[Exercise brief]
Reproduce every record exactly as it appears, but not the pictures.

[Data]
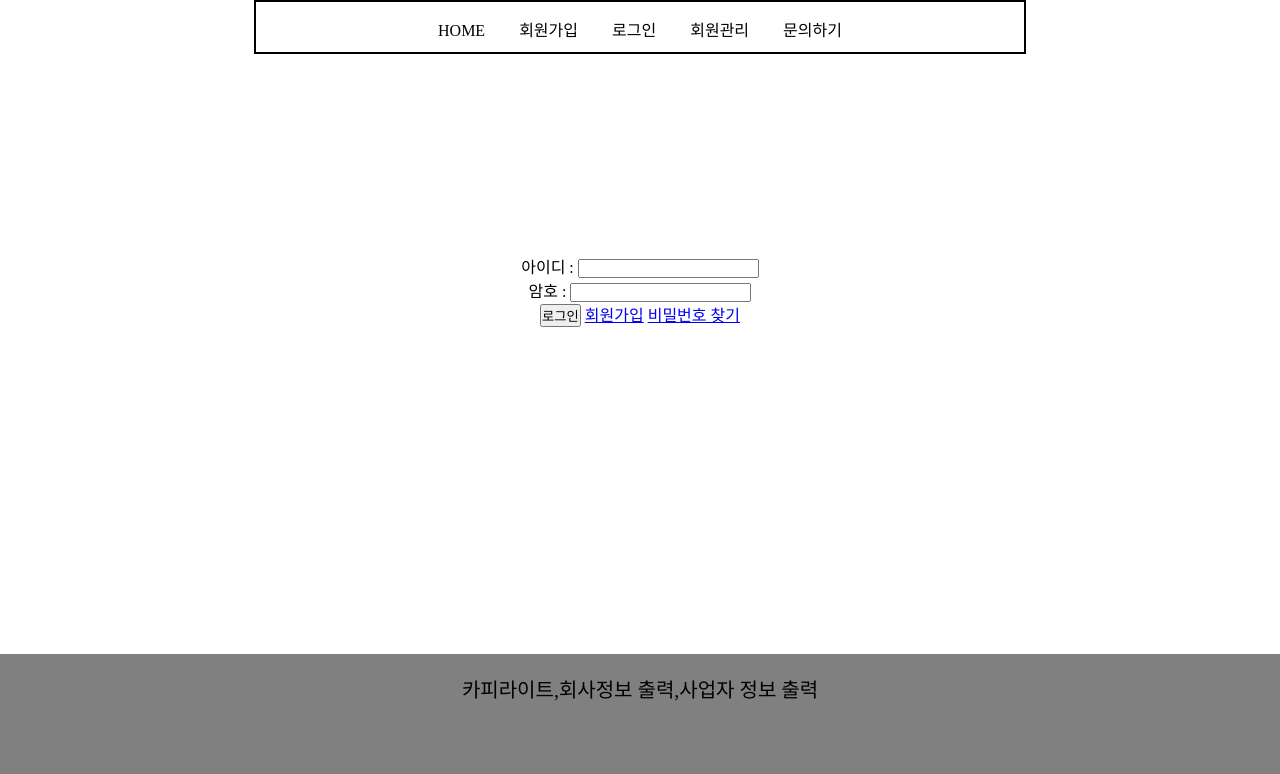
Repository: BangHoJung/jsp2
Page: http://localhost/MemberManager_0111__/member/login.jsp
An editor plug-in stored every save of this project. The page is shown before and after the next save, followed by the edit.
The browser window is 1280 px wide. The pictures show the whole page.
The page is served by Tomcat 9. Other server files are loaded and not shown.

Above is the page before, as saved 2021-01-12 05:20:52.

### MemberManager(0111~)/WebContent/member/login.jsp
<%@ page language="java" contentType="text/html; charset=UTF-8"
    pageEncoding="UTF-8"%>
<!DOCTYPE html>
<html>
<head>
<meta charset="UTF-8">
<title>Insert title here</title>
<script src="https://ajax.googleapis.com/ajax/libs/jquery/3.5.1/jquery.min.js"></script>
<script type="text/javascript">
	$(function() {

	});
</script>

<style type="text/css">
	* {
		margin:0;
		padding:0;
	}

	#container {
		width:100%;
		text-align: center;
	}

	nav {
		padding-top:200px;
		height: 400px;
	}

	button {
		display: inline-block;
	}
</style>
</head>
<body>
	<!-- header.jsp를 현재 문서에 포함 -->
	<div id="container">
		<jsp:include page="/template/header.jsp" flush="false"></jsp:include>

		<nav>
			<%
				boolean flag = false;
				if(session.getAttribute("login") != null)
					flag = (boolean)session.getAttribute("login");
				if(flag) {
					%>
					<%-- <%=session.getAttribute("name") %> 님이 로그인 하셨습니다.<br>
					<a href="<%=request.getContextPath() %>/member/process/logout_process.jsp">로그아웃</a> | <a href="<%=request.getContextPath() %>/member/member_update_view.jsp">정보수정</a> --%>
					<%
				}
				else { %>
					<form action="<%=request.getContextPath() %>/LoginServlet" method="post">
						아이디 : <input type="text" name="id">  <br>
						암호 : <input type="password" name="pass"> <br>
						<button type="submit">로그인</button>
						<a href="register.jsp" type="button">회원가입</a>
						<a href="find_pass.jsp" type="button" >비밀번호 찾기</a>
					</form>
				<%
				}
			%>

		</nav>

		<jsp:include page="/template/footer.jsp" flush="false"></jsp:include>

	</div>
</body>
</html>

### MemberManager(0111~)/WebContent/template/header.jsp
<%@ page language="java" contentType="text/html; charset=UTF-8"
    pageEncoding="UTF-8"%>
    <style>
		header {
			border:2px solid black;
			margin:0 auto;
			width:60%;
			height: 50px;
		}
		ul {
			list-style: none;
			text-align: center;
		}
		li {
			display: inline-block;
			padding: 15px 15px 0px 15px;
		}
		li a:link, li a:visited {
			text-decoration: none;
			color:black;
		}
		li a:hover {
			color:red;
		}

		#name {
			font-size:15px;
			color:blue;
			float:right;
			display: inline-block;
		}

		#name > img {
			width:30px;
			height: 30px;
		}

		#name span {
			padding-bottom:15px;
		}
	</style>

	<header>
		<ul>
			<li><a href="<%=request.getContextPath() %>/index.jsp">HOME</a></li>
			<%
				boolean flag = false;
				if(session.getAttribute("login") != null)  {
					flag = (boolean)session.getAttribute("login");
				}
				if(flag) {
					String name = (String)session.getAttribute("name");
					String grade = (String)session.getAttribute("grade");
					%>
					<li><a href="<%=request.getContextPath() %>/member/process/logout_process.jsp">로그아웃</a></li>
					<li><a href="<%=request.getContextPath() %>/member/member_update_view.jsp">회원정보변경</a></li>
					<%
					if(grade.equals("master") ) {
						%>
						<li><a href="<%=request.getContextPath() %>/manage/member_manage.jsp">회원관리</a></li>
						<%
					}
					%>
					<li><a href="#">문의하기</a></li>
					<!-- div로 구성해서 따로 배치 -->
					<li id="name"><img src="<%=request.getContextPath() %>/img/<%=grade%>.png"><span><%=name %>님 로그인 하셨습니다.</span></li>
					<%
				}
				else {
					%>
					<li><a href="<%=request.getContextPath() %>/member/register.jsp">회원가입</a></li>
					<li><a href="<%=request.getContextPath() %>/member/login.jsp">로그인</a></li>
					<li><a href="#">회원관리</a></li>
					<li><a href="#">문의하기</a></li>
					<%
				}
				%>
		</ul>
	</header>

### MemberManager(0111~)/WebContent/template/footer.jsp
<%@ page language="java" contentType="text/html; charset=UTF-8"
    pageEncoding="UTF-8"%>
    <style>
		footer {
			height: 100px;
			background-color: gray;
			text-align: center;
			font-size:20px;
			padding-top:20px;
		}
	</style>
	<footer>
		카피라이트,회사정보 출력,사업자 정보 출력
	</footer>

After the next save:
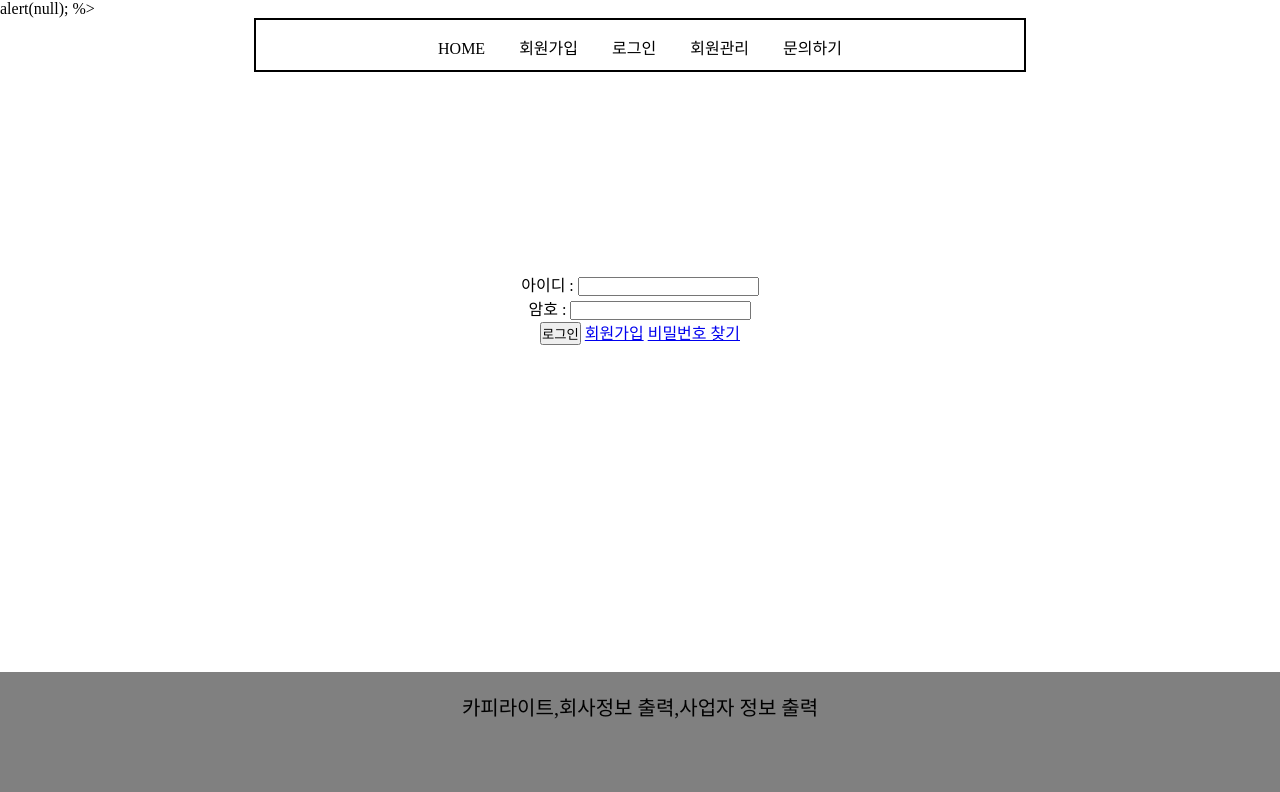
Saved 8 min 56 s later.
--- a/MemberManager(0111~)/WebContent/member/login.jsp
+++ b/MemberManager(0111~)/WebContent/member/login.jsp
@@ -34,7 +34,11 @@
 </style>
 </head>
 <body>
-	<!-- header.jsp를 현재 문서에 포함 -->
+	<% if(session.getAttribute("alert") != null)
+		%><script>
+			alert(<%=session.getAttribute("alert")%>);
+		</script>
+	%>
 	<div id="container">
 		<jsp:include page="/template/header.jsp" flush="false"></jsp:include>
 
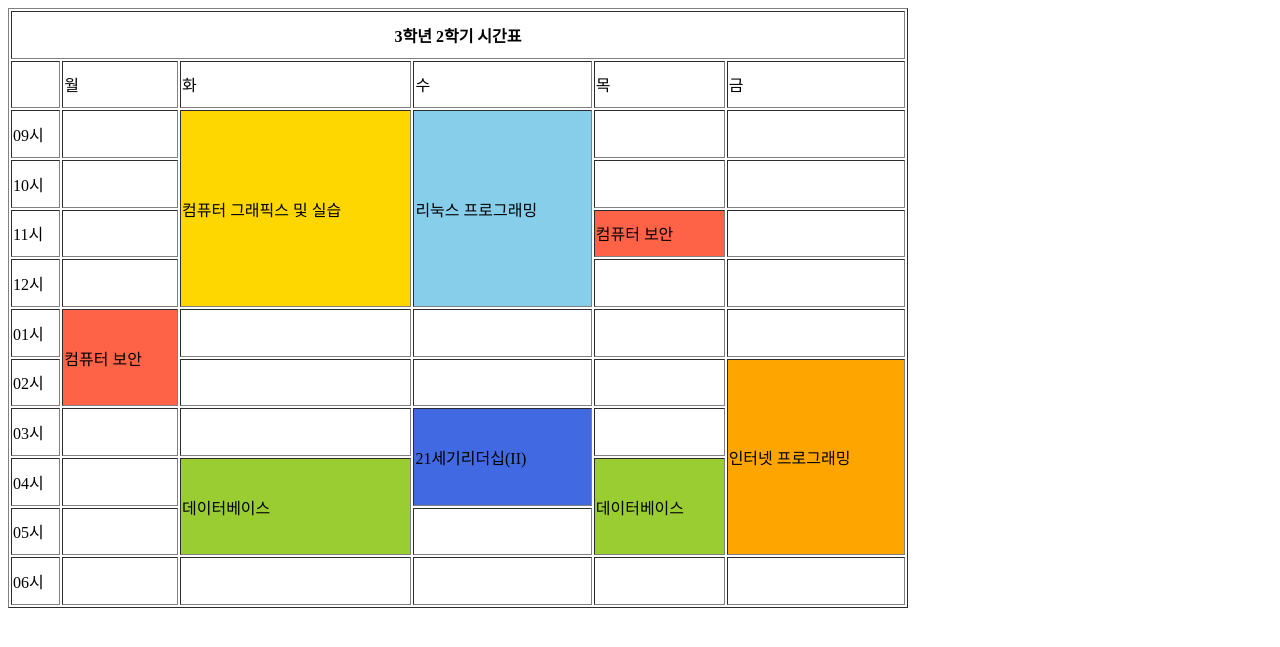
Repository: Cha-Ji/InternetProgramming
Page: week01/WebContent/hw04.html
An editor plug-in stored every save of this project. The page is shown before and after the next save, followed by the edit.
The browser window is 1280 px wide. The pictures show the whole page.

Above is the page before, as saved 2020-09-06 14:09:50.

### week01/WebContent/hw04.html
<!DOCTYPE html>
<html>
<head>
<meta charset="UTF-8">
<title>3-2 시간표</title>
</head>
<body>
	<table border="1" width ="900" height = "600" >
	<th colspan = "6" font = "15">3학년 2학기 시간표</th>
	<tr>
	    <td></td><td>월</td><td>화</td><td>수</td><td>목</td><td>금</td>
	</tr>
	<tr>
	    <td>09시</td>
	    <td></td>
	    <td rowspan = "4" bgcolor = "gold">컴퓨터 그래픽스 및 실습</td>
	    <td rowspan = "4" bgcolor = "skyblue">리눅스 프로그래밍</td>
	    <td></td>
	    <td></td>
	</tr>
	<tr>
	    <td>10시</td>
	    <td></td>
	    <td></td>
	    <td></td>

	</tr>
	<tr>
	    <td>11시</td>
	    <td></td>
	    <td bgcolor = "tomato">컴퓨터 보안</td>
	    <td></td>
	</tr>
		<tr>
	    <td>12시</td>
	    <td></td>
	    <td></td>
	    <td></td>
	</tr>
	<tr>
	    <td>01시</td>
	    <td rowspan = "2" bgcolor = "tomato">컴퓨터 보안</td>
	    <td></td>
	    <td></td>
	    <td></td>
	    <td></td>
	</tr>
	<tr>
	    <td>02시</td>
	    <td></td>
	    <td></td>
	    <td></td>
	    <td rowspan = "4" bgcolor = "orange">인터넷 프로그래밍</td>
	</tr>
		<tr>
	    <td>03시</td>
	    <td></td>
	    <td></td>
	    <td rowspan = "2" bgcolor = "royalblue">21세기리더십(II)</td>
	    <td></td>
	</tr>
		<tr>
	    <td>04시</td>
	    <td></td>
	    <td rowspan = "2" bgcolor = "yellowgreen">데이터베이스</td>
	    <td rowspan = "2" bgcolor = "yellowgreen">데이터베이스</td>
	</tr>
	<tr>
	    <td>05시</td>
	    <td></td>
	    <td></td>
	</tr>
	<tr>
	    <td>06시</td>
	    <td></td>
	    <td></td>
	    <td></td>
	    <td></td>
	    <td></td>
	</tr>
    </table>
</body>
</html>

After the next save:
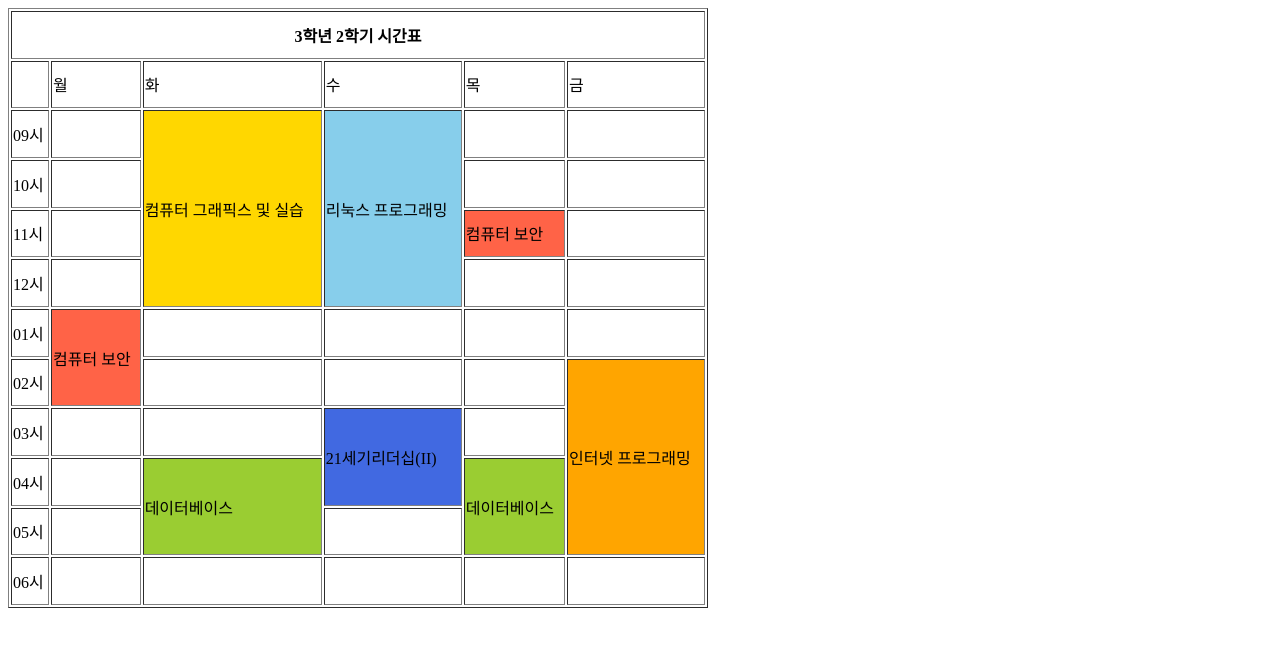
Saved 40 s later.
--- a/week01/WebContent/hw04.html
+++ b/week01/WebContent/hw04.html
@@ -5,7 +5,7 @@
 <title>3-2 시간표</title>
 </head>
 <body>
-	<table border="1" width ="900" height = "600" >
+	<table border="1" width ="700" height = "600" >
 	<th colspan = "6" font = "15">3학년 2학기 시간표</th>
 	<tr>
 	    <td></td><td>월</td><td>화</td><td>수</td><td>목</td><td>금</td>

[Result]
Repository: BangHoJung/jsp2
Page: http://localhost/MemberManager_0111__/member/login.jsp
An editor plug-in stored every save of this project. The page is shown before and after the next save, followed by the edit.
The browser window is 1280 px wide. The pictures show the whole page.
The page is served by Tomcat 9. Other server files are loaded and not shown.

Above is the page before, as saved 2021-01-12 05:20:52.

### MemberManager(0111~)/WebContent/member/login.jsp
<%@ page language="java" contentType="text/html; charset=UTF-8"
    pageEncoding="UTF-8"%>
<!DOCTYPE html>
<html>
<head>
<meta charset="UTF-8">
<title>Insert title here</title>
<script src="https://ajax.googleapis.com/ajax/libs/jquery/3.5.1/jquery.min.js"></script>
<script type="text/javascript">
	$(function() {

	});
</script>

<style type="text/css">
	* {
		margin:0;
		padding:0;
	}

	#container {
		width:100%;
		text-align: center;
	}

	nav {
		padding-top:200px;
		height: 400px;
	}

	button {
		display: inline-block;
	}
</style>
</head>
<body>
	<!-- header.jsp를 현재 문서에 포함 -->
	<div id="container">
		<jsp:include page="/template/header.jsp" flush="false"></jsp:include>

		<nav>
			<%
				boolean flag = false;
				if(session.getAttribute("login") != null)
					flag = (boolean)session.getAttribute("login");
				if(flag) {
					%>
					<%-- <%=session.getAttribute("name") %> 님이 로그인 하셨습니다.<br>
					<a href="<%=request.getContextPath() %>/member/process/logout_process.jsp">로그아웃</a> | <a href="<%=request.getContextPath() %>/member/member_update_view.jsp">정보수정</a> --%>
					<%
				}
				else { %>
					<form action="<%=request.getContextPath() %>/LoginServlet" method="post">
						아이디 : <input type="text" name="id">  <br>
						암호 : <input type="password" name="pass"> <br>
						<button type="submit">로그인</button>
						<a href="register.jsp" type="button">회원가입</a>
						<a href="find_pass.jsp" type="button" >비밀번호 찾기</a>
					</form>
				<%
				}
			%>

		</nav>

		<jsp:include page="/template/footer.jsp" flush="false"></jsp:include>

	</div>
</body>
</html>

### MemberManager(0111~)/WebContent/template/header.jsp
<%@ page language="java" contentType="text/html; charset=UTF-8"
    pageEncoding="UTF-8"%>
    <style>
		header {
			border:2px solid black;
			margin:0 auto;
			width:60%;
			height: 50px;
		}
		ul {
			list-style: none;
			text-align: center;
		}
		li {
			display: inline-block;
			padding: 15px 15px 0px 15px;
		}
		li a:link, li a:visited {
			text-decoration: none;
			color:black;
		}
		li a:hover {
			color:red;
		}

		#name {
			font-size:15px;
			color:blue;
			float:right;
			display: inline-block;
		}

		#name > img {
			width:30px;
			height: 30px;
		}

		#name span {
			padding-bottom:15px;
		}
	</style>

	<header>
		<ul>
			<li><a href="<%=request.getContextPath() %>/index.jsp">HOME</a></li>
			<%
				boolean flag = false;
				if(session.getAttribute("login") != null)  {
					flag = (boolean)session.getAttribute("login");
				}
				if(flag) {
					String name = (String)session.getAttribute("name");
					String grade = (String)session.getAttribute("grade");
					%>
					<li><a href="<%=request.getContextPath() %>/member/process/logout_process.jsp">로그아웃</a></li>
					<li><a href="<%=request.getContextPath() %>/member/member_update_view.jsp">회원정보변경</a></li>
					<%
					if(grade.equals("master") ) {
						%>
						<li><a href="<%=request.getContextPath() %>/manage/member_manage.jsp">회원관리</a></li>
						<%
					}
					%>
					<li><a href="#">문의하기</a></li>
					<!-- div로 구성해서 따로 배치 -->
					<li id="name"><img src="<%=request.getContextPath() %>/img/<%=grade%>.png"><span><%=name %>님 로그인 하셨습니다.</span></li>
					<%
				}
				else {
					%>
					<li><a href="<%=request.getContextPath() %>/member/register.jsp">회원가입</a></li>
					<li><a href="<%=request.getContextPath() %>/member/login.jsp">로그인</a></li>
					<li><a href="#">회원관리</a></li>
					<li><a href="#">문의하기</a></li>
					<%
				}
				%>
		</ul>
	</header>

### MemberManager(0111~)/WebContent/template/footer.jsp
<%@ page language="java" contentType="text/html; charset=UTF-8"
    pageEncoding="UTF-8"%>
    <style>
		footer {
			height: 100px;
			background-color: gray;
			text-align: center;
			font-size:20px;
			padding-top:20px;
		}
	</style>
	<footer>
		카피라이트,회사정보 출력,사업자 정보 출력
	</footer>

After the next save:
Saved 8 min 56 s later.
--- a/MemberManager(0111~)/WebContent/member/login.jsp
+++ b/MemberManager(0111~)/WebContent/member/login.jsp
@@ -34,7 +34,11 @@
 </style>
 </head>
 <body>
-	<!-- header.jsp를 현재 문서에 포함 -->
+	<% if(session.getAttribute("alert") != null)
+		%><script>
+			alert(<%=session.getAttribute("alert")%>);
+		</script>
+	%>
 	<div id="container">
 		<jsp:include page="/template/header.jsp" flush="false"></jsp:include>
 
Repository: Cha-Ji/InternetProgramming
Page: week01/WebContent/hw04.html
An editor plug-in stored every save of this project. The page is shown before and after the next save, followed by the edit.
The browser window is 1280 px wide. The pictures show the whole page.

Above is the page before, as saved 2020-09-06 14:09:50.

### week01/WebContent/hw04.html
<!DOCTYPE html>
<html>
<head>
<meta charset="UTF-8">
<title>3-2 시간표</title>
</head>
<body>
	<table border="1" width ="900" height = "600" >
	<th colspan = "6" font = "15">3학년 2학기 시간표</th>
	<tr>
	    <td></td><td>월</td><td>화</td><td>수</td><td>목</td><td>금</td>
	</tr>
	<tr>
	    <td>09시</td>
	    <td></td>
	    <td rowspan = "4" bgcolor = "gold">컴퓨터 그래픽스 및 실습</td>
	    <td rowspan = "4" bgcolor = "skyblue">리눅스 프로그래밍</td>
	    <td></td>
	    <td></td>
	</tr>
	<tr>
	    <td>10시</td>
	    <td></td>
	    <td></td>
	    <td></td>

	</tr>
	<tr>
	    <td>11시</td>
	    <td></td>
	    <td bgcolor = "tomato">컴퓨터 보안</td>
	    <td></td>
	</tr>
		<tr>
	    <td>12시</td>
	    <td></td>
	    <td></td>
	    <td></td>
	</tr>
	<tr>
	    <td>01시</td>
	    <td rowspan = "2" bgcolor = "tomato">컴퓨터 보안</td>
	    <td></td>
	    <td></td>
	    <td></td>
	    <td></td>
	</tr>
	<tr>
	    <td>02시</td>
	    <td></td>
	    <td></td>
	    <td></td>
	    <td rowspan = "4" bgcolor = "orange">인터넷 프로그래밍</td>
	</tr>
		<tr>
	    <td>03시</td>
	    <td></td>
	    <td></td>
	    <td rowspan = "2" bgcolor = "royalblue">21세기리더십(II)</td>
	    <td></td>
	</tr>
		<tr>
	    <td>04시</td>
	    <td></td>
	    <td rowspan = "2" bgcolor = "yellowgreen">데이터베이스</td>
	    <td rowspan = "2" bgcolor = "yellowgreen">데이터베이스</td>
	</tr>
	<tr>
	    <td>05시</td>
	    <td></td>
	    <td></td>
	</tr>
	<tr>
	    <td>06시</td>
	    <td></td>
	    <td></td>
	    <td></td>
	    <td></td>
	    <td></td>
	</tr>
    </table>
</body>
</html>

After the next save:
Saved 40 s later.
--- a/week01/WebContent/hw04.html
+++ b/week01/WebContent/hw04.html
@@ -5,7 +5,7 @@
 <title>3-2 시간표</title>
 </head>
 <body>
-	<table border="1" width ="900" height = "600" >
+	<table border="1" width ="700" height = "600" >
 	<th colspan = "6" font = "15">3학년 2학기 시간표</th>
 	<tr>
 	    <td></td><td>월</td><td>화</td><td>수</td><td>목</td><td>금</td>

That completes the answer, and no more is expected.